Look for the string "Remarks" in the data below, and copy each line that holds it.

Data extract section start

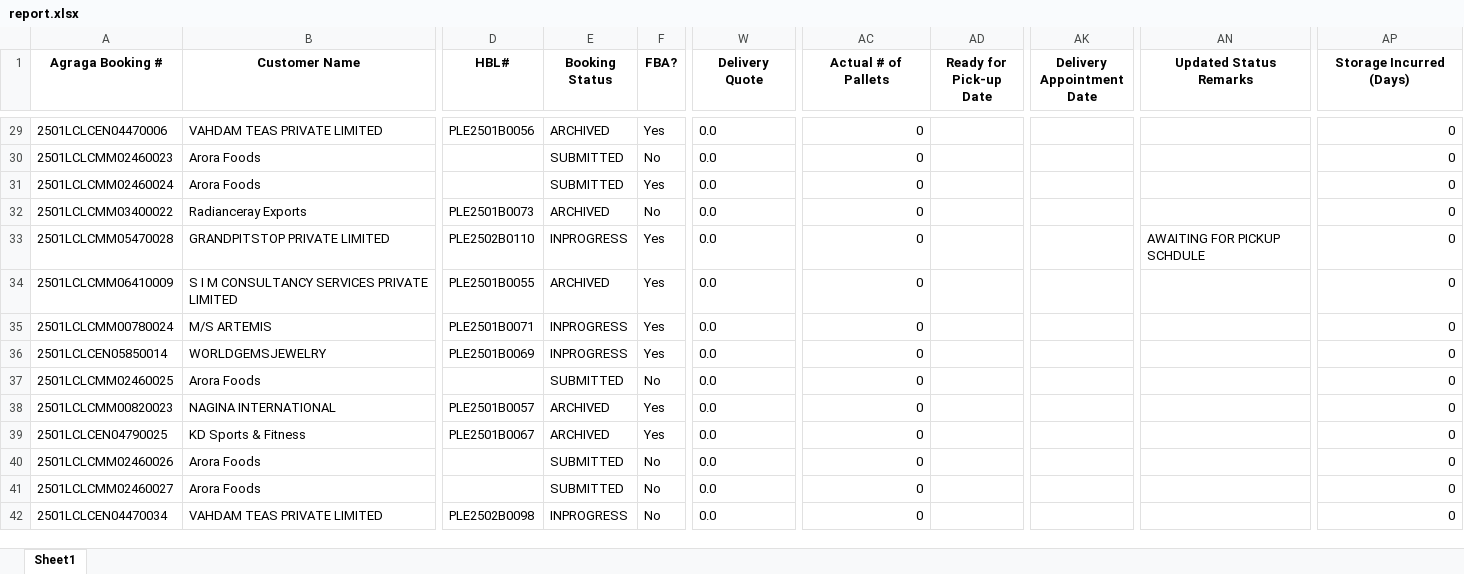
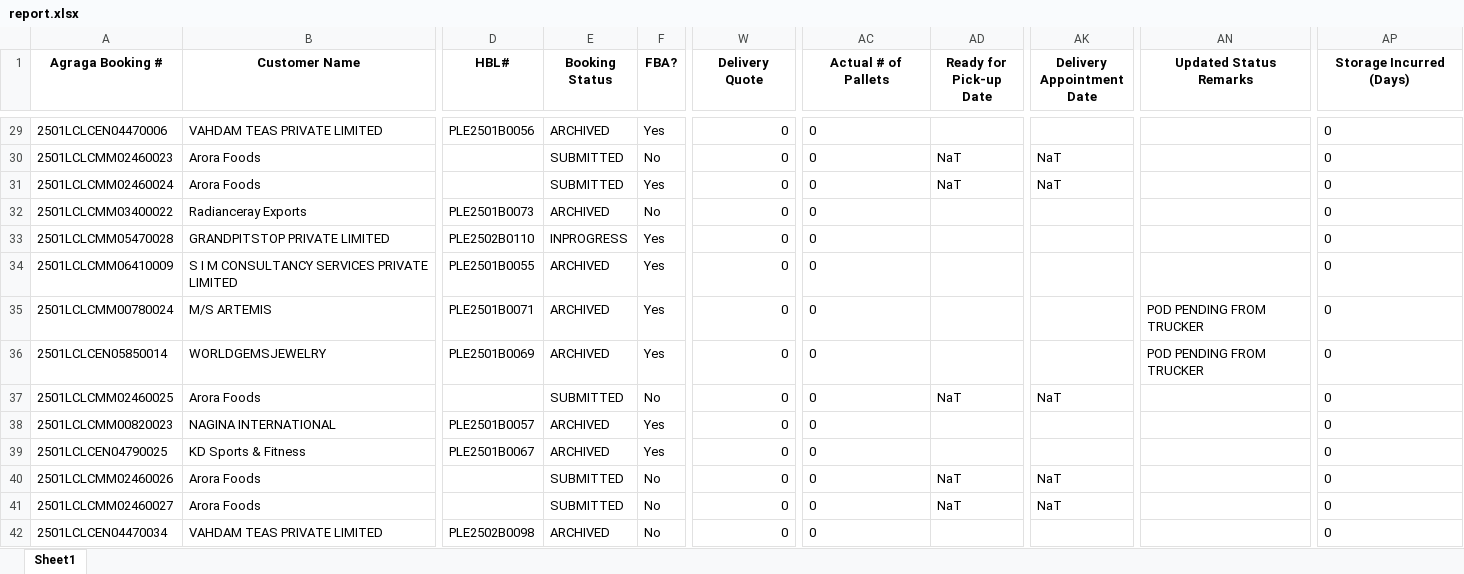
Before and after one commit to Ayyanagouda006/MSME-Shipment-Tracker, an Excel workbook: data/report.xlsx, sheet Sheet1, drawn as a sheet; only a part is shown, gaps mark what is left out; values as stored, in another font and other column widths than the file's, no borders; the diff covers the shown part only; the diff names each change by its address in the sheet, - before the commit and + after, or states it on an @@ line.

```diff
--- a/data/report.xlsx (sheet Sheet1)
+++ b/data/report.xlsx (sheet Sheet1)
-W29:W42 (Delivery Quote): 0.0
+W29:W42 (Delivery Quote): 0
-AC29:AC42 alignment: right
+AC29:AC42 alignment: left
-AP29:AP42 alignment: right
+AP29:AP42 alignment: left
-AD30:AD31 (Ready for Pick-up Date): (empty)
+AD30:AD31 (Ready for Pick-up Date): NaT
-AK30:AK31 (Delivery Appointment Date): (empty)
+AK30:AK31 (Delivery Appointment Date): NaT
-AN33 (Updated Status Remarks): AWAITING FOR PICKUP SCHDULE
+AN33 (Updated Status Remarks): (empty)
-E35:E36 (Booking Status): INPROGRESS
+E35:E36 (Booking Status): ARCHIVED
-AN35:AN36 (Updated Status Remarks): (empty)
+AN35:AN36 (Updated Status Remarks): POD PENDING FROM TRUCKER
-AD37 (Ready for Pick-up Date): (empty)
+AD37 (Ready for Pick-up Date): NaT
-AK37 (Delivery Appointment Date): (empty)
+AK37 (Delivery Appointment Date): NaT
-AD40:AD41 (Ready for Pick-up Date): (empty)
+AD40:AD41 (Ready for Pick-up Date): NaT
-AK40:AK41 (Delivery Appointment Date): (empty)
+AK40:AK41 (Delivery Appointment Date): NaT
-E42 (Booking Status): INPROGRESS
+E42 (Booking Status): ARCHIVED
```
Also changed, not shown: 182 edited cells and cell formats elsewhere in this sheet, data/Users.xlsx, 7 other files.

Data extract section end

◆ **The completed task**:
-AN33 (Updated Status Remarks): AWAITING FOR PICKUP SCHDULE
+AN33 (Updated Status Remarks): (empty)
-AN35:AN36 (Updated Status Remarks): (empty)
+AN35:AN36 (Updated Status Remarks): POD PENDING FROM TRUCKER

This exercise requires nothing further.